-- Problem --
Pick out each line in these entries that contains the string "stopActualArr".

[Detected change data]
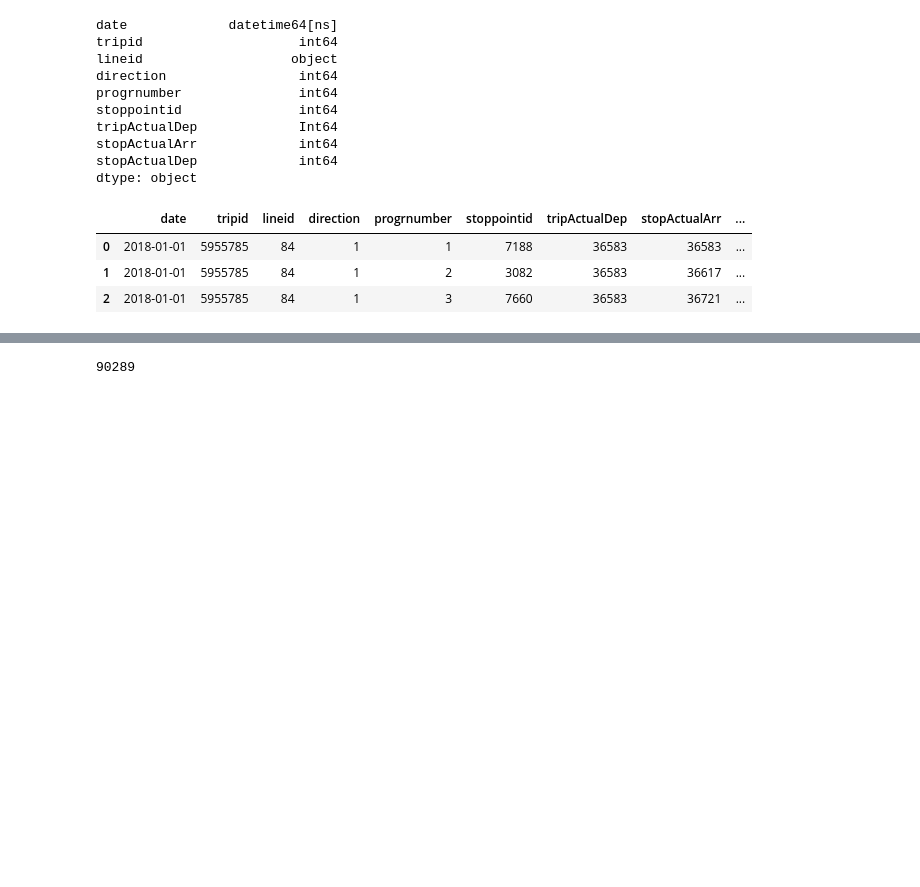
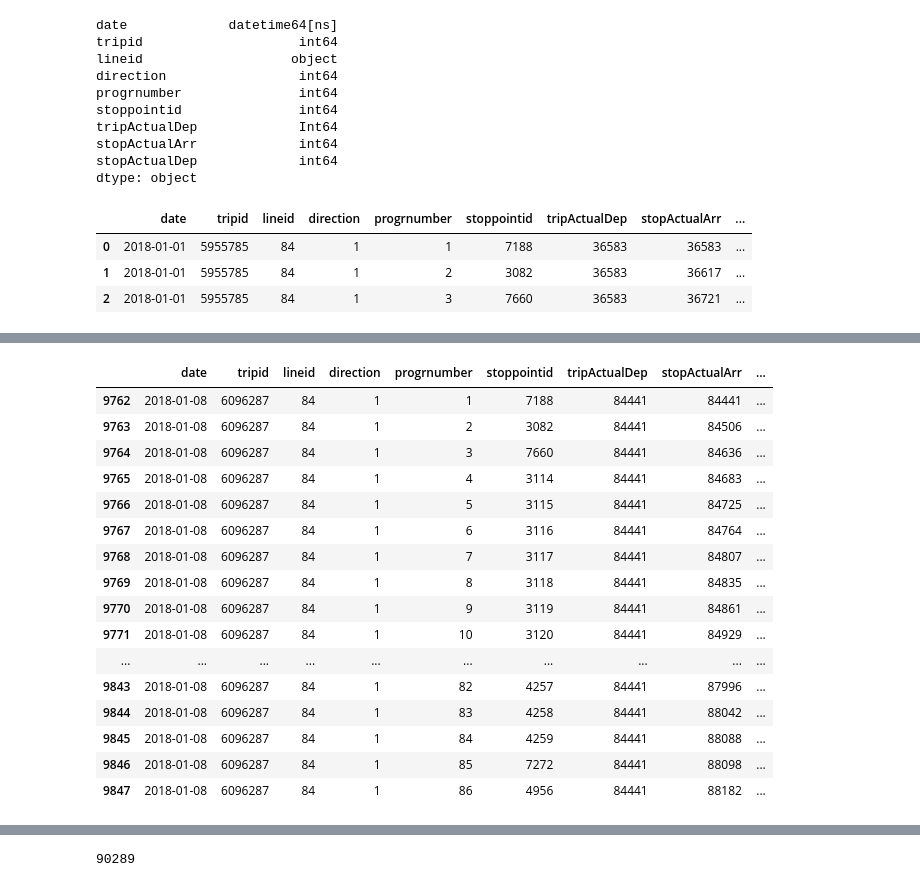
Before and after one commit to gouliev/dublinbusapp, a Jupyter notebook: data/dataCleaning.ipynb, the cells around one changed output, grey strips where cells are left out. Saved outputs shown, nothing was run; the diff lists cells and outputs as text; code cells hidden in the pictures; blank space fills up the shorter version.

```diff
--- a/data/dataCleaning.ipynb
+++ b/data/dataCleaning.ipynb
@@ -110,3 +167,23 @@ df.head(3)
+# %%
+df[(df.date == '2018-01-08')&(df.tripid==6096287)]
+# %% [output]
+|  | date | tripid | lineid | direction | progrnumber | stoppointid | tripActualDep | stopActualArr | ... |
+| 9762 | 2018-01-08 | 6096287 | 84 | 1 | 1 | 7188 | 84441 | 84441 | ... |
+| 9763 | 2018-01-08 | 6096287 | 84 | 1 | 2 | 3082 | 84441 | 84506 | ... |
+| 9764 | 2018-01-08 | 6096287 | 84 | 1 | 3 | 7660 | 84441 | 84636 | ... |
+| 9765 | 2018-01-08 | 6096287 | 84 | 1 | 4 | 3114 | 84441 | 84683 | ... |
+| 9766 | 2018-01-08 | 6096287 | 84 | 1 | 5 | 3115 | 84441 | 84725 | ... |
+| 9767 | 2018-01-08 | 6096287 | 84 | 1 | 6 | 3116 | 84441 | 84764 | ... |
+| 9768 | 2018-01-08 | 6096287 | 84 | 1 | 7 | 3117 | 84441 | 84807 | ... |
+| 9769 | 2018-01-08 | 6096287 | 84 | 1 | 8 | 3118 | 84441 | 84835 | ... |
+| 9770 | 2018-01-08 | 6096287 | 84 | 1 | 9 | 3119 | 84441 | 84861 | ... |
+| 9771 | 2018-01-08 | 6096287 | 84 | 1 | 10 | 3120 | 84441 | 84929 | ... |
+| ... | ... | ... | ... | ... | ... | ... | ... | ... | ... |
+| 9843 | 2018-01-08 | 6096287 | 84 | 1 | 82 | 4257 | 84441 | 87996 | ... |
+| 9844 | 2018-01-08 | 6096287 | 84 | 1 | 83 | 4258 | 84441 | 88042 | ... |
+| 9845 | 2018-01-08 | 6096287 | 84 | 1 | 84 | 4259 | 84441 | 88088 | ... |
+| 9846 | 2018-01-08 | 6096287 | 84 | 1 | 85 | 7272 | 84441 | 88098 | ... |
+| 9847 | 2018-01-08 | 6096287 | 84 | 1 | 86 | 4956 | 84441 | 88182 | ... |
 # %%
 df['journeytime'] = df.stopActualArr - df.tripActualDep
 df['dwelltime'] = df.stopActualDep - df.stopActualArr
```
Also changed, not shown: parts of 10 cells of this notebook.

-- Result for this task --
+|  | date | tripid | lineid | direction | progrnumber | stoppointid | tripActualDep | stopActualArr | ... |
 df['journeytime'] = df.stopActualArr - df.tripActualDep
 df['dwelltime'] = df.stopActualDep - df.stopActualArr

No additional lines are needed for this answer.